View the documentSpanish-language supplementary reading list
View the documentSupplementary reading list - INCAP publications
close this folderAppendix 3 - Health conditions in Costa Rica 1994
View the documentGeneral information
View the documentSpecific health problems

The integration

The development of the first National Health plan represented an unprecedented combination of actions. The face that the Ministry of Health assumed full responsibility for individual and collective health promotion, implied that if it was effective, the demands for outpatient visits and hospital beds in the Social Security Institute would be significantly decreased. The decrease in pediatric beds in the last 15 years is the best evidence of the achievement of the program of primary health care.
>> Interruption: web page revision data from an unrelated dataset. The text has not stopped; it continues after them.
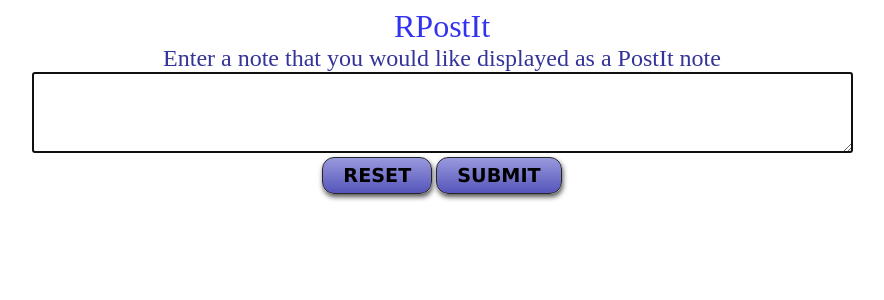
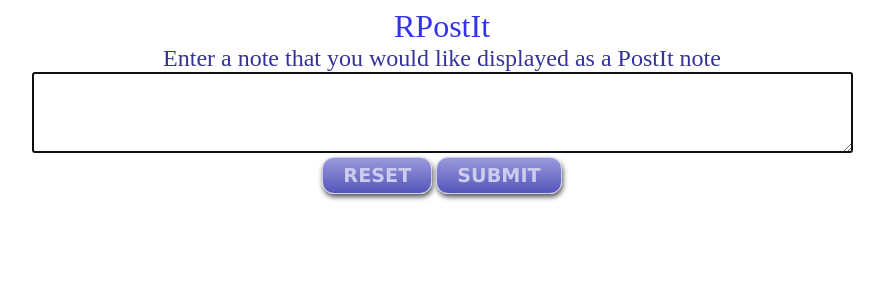
Before and after one commit to ambidextrousTx/RPostIt, a Flask app: page /add in a window 1280 px wide. Shown: the top 300 px of the page, without its empty margins (198-1082 px from the left). Run offline with Flask 2, Linux system fonts and the light colour scheme.

Commit message:
Better button text color and border

```diff
--- a/src/static/styles.css
+++ b/src/static/styles.css
@@ -32,10 +32,10 @@
     background-color: #5555BB;
     text-transform: uppercase;
     font-family: Verdana;
-    border: 1px solid #282727;
+    border: 1px solid #CCCCEE;
 
     cursor: pointer;
-    color: #000;
+    color: #CCCCEE;
     text-decoration: none;
 
     border-radius: 12px;
```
The pediatric beds are now barely two- thirds of those required in 1974, although the child population has doubled (Table 3). The Social Security Institute could not depend on curative medicine alone, because to do so would encourage more hospitalizations or consultations.

Therefore, there are some programs that include both the curative and the preventive approach. An example is family planning, which is addressed in preventive as well as curative women's health programs and which cannot be seen as an isolated event that has no relationship with physiologic or pathologic problems. For this reason, a duplication of efforts has occurred throughout time in preventive and curative services. This tendency becomes stronger when services are decentralized and integrated into the communities. The strategy of developing local health services, is par excellence an integrative one. The Institute strongly encouraged this process, although at this time, furnishing health services through two institutions resulted in unnecessary duplication and cost. It is important to redefine as soon as possible the role of the Ministry of Health as the institution that determines coordinates actions, and evaluates results at the same time that the Social Security Institute implements all preventive and curative actions.

Finally, all these processes, and in particular those events that have occurred during the last 20 years, have been taking place with minimum legal changes. Therefore, it has become necessary to review the legal framework and make the wholesale changes that are required to improve the structure and function of the health care system. Without appropriate changes the exceptional process that has been developed in Costa Rica, will begin to deteriorate. It is important that the Social Security Institute not only eliminate negative factors that are becoming stronger, but also thee it allow the participation of organizations that have been excluded.